### Task description
Return the data below unaltered, but strip out the pictures.

### Data supplied

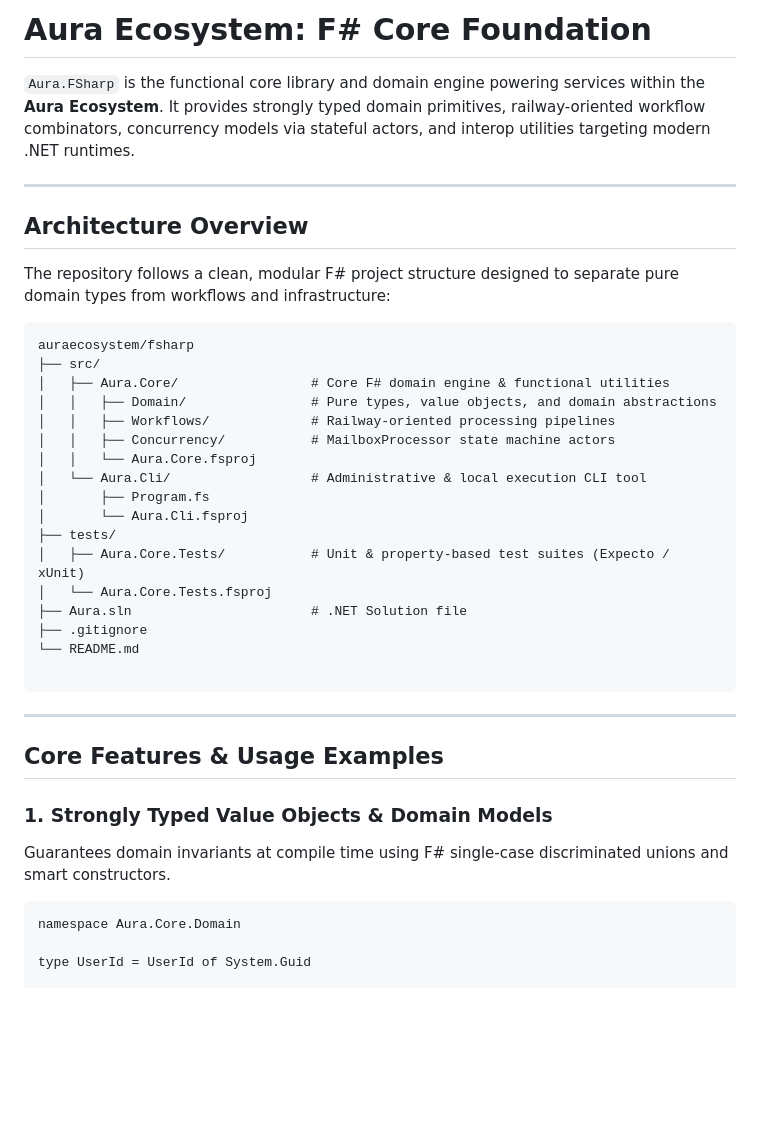
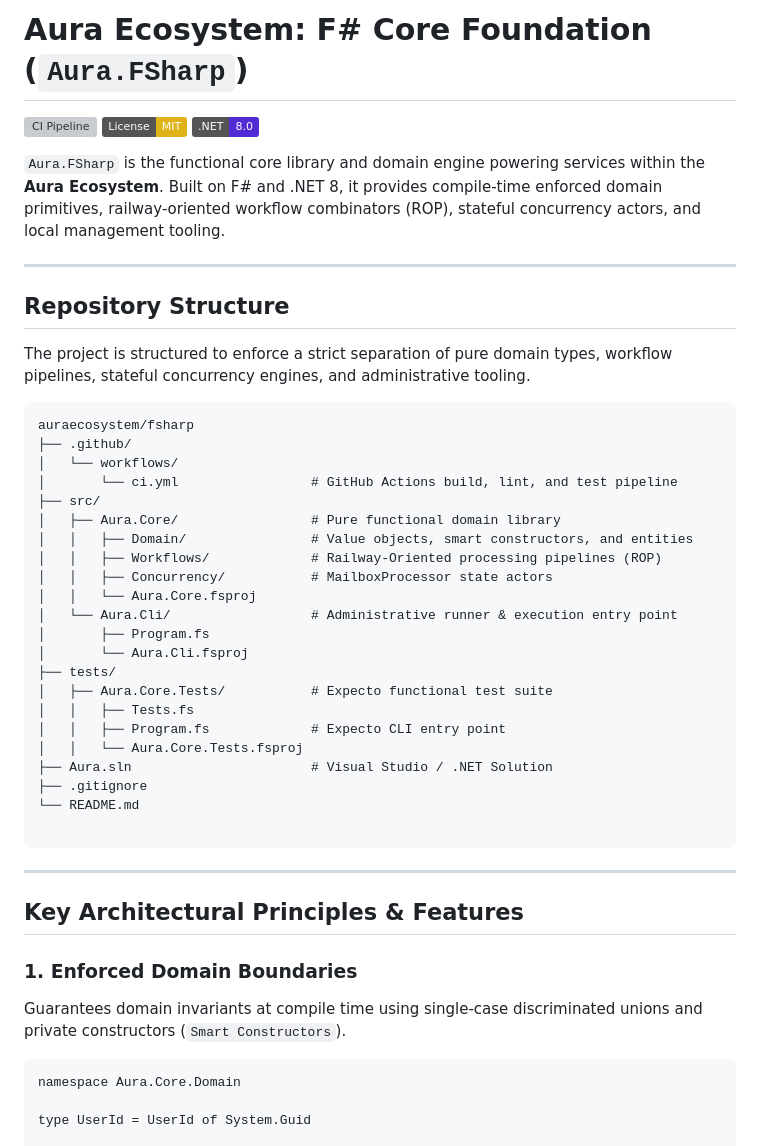
Before and after one commit to auraecosystem/fsharp, a Markdown page: README.md, the part around one of its changes. GitHub-like rendering; badges without logos; blank space fills up the shorter version; grey boxes are pictures that could not be loaded.

````diff
--- a/README.md
+++ b/README.md
@@ -1,28 +1,37 @@
-# Aura Ecosystem: F# Core Foundation
+# Aura Ecosystem: F# Core Foundation (`Aura.FSharp`)
 
-`Aura.FSharp` is the functional core library and domain engine powering services within the **Aura Ecosystem**. It provides strongly typed domain primitives, railway-oriented workflow combinators, concurrency models via stateful actors, and interop utilities targeting modern .NET runtimes.
+[![CI Pipeline](https://github.com/auraecosystem/fsharp/actions/workflows/ci.yml/badge.svg)](https://github.com/auraecosystem/fsharp/actions)
+[![License: MIT](https://img.shields.io/badge/License-MIT-yellow.svg)](https://opensource.org/licenses/MIT)
+[![.NET SDK](https://img.shields.io/badge/.NET-8.0-512BD4)](https://dotnet.microsoft.com/)
+
+`Aura.FSharp` is the functional core library and domain engine powering services within the **Aura Ecosystem**. Built on F# and .NET 8, it provides compile-time enforced domain primitives, railway-oriented workflow combinators (ROP), stateful concurrency actors, and local management tooling.
 
 ---
 
-## Architecture Overview
+## Repository Structure
 
-The repository follows a clean, modular F# project structure designed to separate pure domain types from workflows and infrastructure:
+The project is structured to enforce a strict separation of pure domain types, workflow pipelines, stateful concurrency engines, and administrative tooling.
 
 ```text
 auraecosystem/fsharp
+├── .github/
+│   └── workflows/
+│       └── ci.yml                 # GitHub Actions build, lint, and test pipeline
 ├── src/
-│   ├── Aura.Core/                 # Core F# domain engine & functional utilities
-│   │   ├── Domain/                # Pure types, value objects, and domain abstractions
-│   │   ├── Workflows/             # Railway-oriented processing pipelines
-│   │   ├── Concurrency/           # MailboxProcessor state machine actors
+│   ├── Aura.Core/                 # Pure functional domain library
+│   │   ├── Domain/                # Value objects, smart constructors, and entities
+│   │   ├── Workflows/             # Railway-Oriented processing pipelines (ROP)
+│   │   ├── Concurrency/           # MailboxProcessor state actors
 │   │   └── Aura.Core.fsproj
-│   └── Aura.Cli/                  # Administrative & local execution CLI tool
+│   └── Aura.Cli/                  # Administrative runner & execution entry point
 │       ├── Program.fs
 │       └── Aura.Cli.fsproj
 ├── tests/
-│   ├── Aura.Core.Tests/           # Unit & property-based test suites (Expecto / xUnit)
-│   └── Aura.Core.Tests.fsproj
-├── Aura.sln                       # .NET Solution file
+│   ├── Aura.Core.Tests/           # Expecto functional test suite
+│   │   ├── Tests.fs
+│   │   ├── Program.fs             # Expecto CLI entry point
+│   │   └── Aura.Core.Tests.fsproj
+├── Aura.sln                       # Visual Studio / .NET Solution
 ├── .gitignore
 └── README.md
 
@@ -30,11 +39,11 @@ auraecosystem/fsharp
 
 ---
 
-## Core Features & Usage Examples
+## Key Architectural Principles & Features
 
-### 1. Strongly Typed Value Objects & Domain Models
+### 1. Enforced Domain Boundaries
 
-Guarantees domain invariants at compile time using F# single-case discriminated unions and smart constructors.
+Guarantees domain invariants at compile time using single-case discriminated unions and private constructors (`Smart Constructors`).
 
 ```fsharp
 namespace Aura.Core.Domain
````
Also changed, not shown: other parts of README.md (+81 -43 lines).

### Answer to this problem
Before and after one commit to auraecosystem/fsharp, a Markdown page: README.md, the part around one of its changes. GitHub-like rendering; badges without logos; blank space fills up the shorter version; grey boxes are pictures that could not be loaded.

````diff
--- a/README.md
+++ b/README.md
@@ -1,28 +1,37 @@
-# Aura Ecosystem: F# Core Foundation
+# Aura Ecosystem: F# Core Foundation (`Aura.FSharp`)
 
-`Aura.FSharp` is the functional core library and domain engine powering services within the **Aura Ecosystem**. It provides strongly typed domain primitives, railway-oriented workflow combinators, concurrency models via stateful actors, and interop utilities targeting modern .NET runtimes.
+[![CI Pipeline](https://github.com/auraecosystem/fsharp/actions/workflows/ci.yml/badge.svg)](https://github.com/auraecosystem/fsharp/actions)
+[![License: MIT](https://img.shields.io/badge/License-MIT-yellow.svg)](https://opensource.org/licenses/MIT)
+[![.NET SDK](https://img.shields.io/badge/.NET-8.0-512BD4)](https://dotnet.microsoft.com/)
+
+`Aura.FSharp` is the functional core library and domain engine powering services within the **Aura Ecosystem**. Built on F# and .NET 8, it provides compile-time enforced domain primitives, railway-oriented workflow combinators (ROP), stateful concurrency actors, and local management tooling.
 
 ---
 
-## Architecture Overview
+## Repository Structure
 
-The repository follows a clean, modular F# project structure designed to separate pure domain types from workflows and infrastructure:
+The project is structured to enforce a strict separation of pure domain types, workflow pipelines, stateful concurrency engines, and administrative tooling.
 
 ```text
 auraecosystem/fsharp
+├── .github/
+│   └── workflows/
+│       └── ci.yml                 # GitHub Actions build, lint, and test pipeline
 ├── src/
-│   ├── Aura.Core/                 # Core F# domain engine & functional utilities
-│   │   ├── Domain/                # Pure types, value objects, and domain abstractions
-│   │   ├── Workflows/             # Railway-oriented processing pipelines
-│   │   ├── Concurrency/           # MailboxProcessor state machine actors
+│   ├── Aura.Core/                 # Pure functional domain library
+│   │   ├── Domain/                # Value objects, smart constructors, and entities
+│   │   ├── Workflows/             # Railway-Oriented processing pipelines (ROP)
+│   │   ├── Concurrency/           # MailboxProcessor state actors
 │   │   └── Aura.Core.fsproj
-│   └── Aura.Cli/                  # Administrative & local execution CLI tool
+│   └── Aura.Cli/                  # Administrative runner & execution entry point
 │       ├── Program.fs
 │       └── Aura.Cli.fsproj
 ├── tests/
-│   ├── Aura.Core.Tests/           # Unit & property-based test suites (Expecto / xUnit)
-│   └── Aura.Core.Tests.fsproj
-├── Aura.sln                       # .NET Solution file
+│   ├── Aura.Core.Tests/           # Expecto functional test suite
+│   │   ├── Tests.fs
+│   │   ├── Program.fs             # Expecto CLI entry point
+│   │   └── Aura.Core.Tests.fsproj
+├── Aura.sln                       # Visual Studio / .NET Solution
 ├── .gitignore
 └── README.md
 
@@ -30,11 +39,11 @@ auraecosystem/fsharp
 
 ---
 
-## Core Features & Usage Examples
+## Key Architectural Principles & Features
 
-### 1. Strongly Typed Value Objects & Domain Models
+### 1. Enforced Domain Boundaries
 
-Guarantees domain invariants at compile time using F# single-case discriminated unions and smart constructors.
+Guarantees domain invariants at compile time using single-case discriminated unions and private constructors (`Smart Constructors`).
 
 ```fsharp
 namespace Aura.Core.Domain
````
Also changed, not shown: other parts of README.md (+81 -43 lines).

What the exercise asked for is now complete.